Galerie Eric Mouchet is happy to present “Linear Mirages,” the first solo exhibition of Capucine Vever at the Galerie from April 28 to July 13, 2019. This exhibition has received the support of the CNAP, the National Center of Fine Arts (Centre national des arts plastiques).
Initially created for long-distance surveillance and communication purposes, much like its counterparts, the semaphore of Créac’h, posted on the “end land” of the Ouessant Island, offers an unobstructed view of the Atlantic, which separates the European continent from the Canadian coast. From its heights, Capucine Vever spent hours scanning the landscape: the expanse of the ocean’s varying fluctuations, and furth(est), the unchanging line that we call the horizon, on which the water and sky marry via the infra-thin, under varying lights and shades.

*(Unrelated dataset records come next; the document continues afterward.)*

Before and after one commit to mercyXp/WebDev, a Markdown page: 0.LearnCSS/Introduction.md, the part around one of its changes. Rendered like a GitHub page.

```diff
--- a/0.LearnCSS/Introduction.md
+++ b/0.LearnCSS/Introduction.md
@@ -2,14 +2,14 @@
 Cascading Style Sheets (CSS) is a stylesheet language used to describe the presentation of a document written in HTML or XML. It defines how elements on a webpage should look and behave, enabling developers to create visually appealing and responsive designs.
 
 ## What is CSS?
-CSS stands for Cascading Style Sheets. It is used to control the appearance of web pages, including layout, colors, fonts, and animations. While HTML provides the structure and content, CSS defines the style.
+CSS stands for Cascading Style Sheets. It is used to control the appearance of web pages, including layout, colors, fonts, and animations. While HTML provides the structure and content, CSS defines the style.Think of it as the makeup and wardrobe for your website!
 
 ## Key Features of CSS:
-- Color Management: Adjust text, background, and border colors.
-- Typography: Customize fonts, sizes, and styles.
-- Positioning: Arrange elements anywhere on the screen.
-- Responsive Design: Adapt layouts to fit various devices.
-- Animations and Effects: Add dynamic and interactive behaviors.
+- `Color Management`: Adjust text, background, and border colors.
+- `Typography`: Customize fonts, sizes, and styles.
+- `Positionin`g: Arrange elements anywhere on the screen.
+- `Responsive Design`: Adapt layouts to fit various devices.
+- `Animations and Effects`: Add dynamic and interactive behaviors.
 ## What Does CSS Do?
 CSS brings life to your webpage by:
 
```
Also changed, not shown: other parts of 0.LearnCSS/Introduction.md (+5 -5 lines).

The focal point, metaphorical object and (no)where of all of these projections, oftentimes romantic or Romanesque, is this imaginary line: immaterial and inaccessible, a true mirage produced by an optical effect, that illustrates less an end in itself than a threshold between the visible and the invisible. If the horizon observes, it also serves as a screen.
Continuing the mental maps and stories that she projects onto phenomena outside of our line of site, as well as atopic spaces, Capucine Vever leans towards elements that stretch beyond what appear to be the limits of our vision. This approach works as a countercurrent to the idyllic image of a seemingly (or nearly) desert-like aquatic world. “Behind” the horizon, far from its shores, an incessant back-and-forth movement of boats is operating, transporting all sorts of merchandise. Given that it is decidedly less expensive to produce at the other end of the world, the high seas, rarely subjected to international norms, has become the theater of unbounded commercial operations that progressively, and tacitly, ruin the marine ecosystem…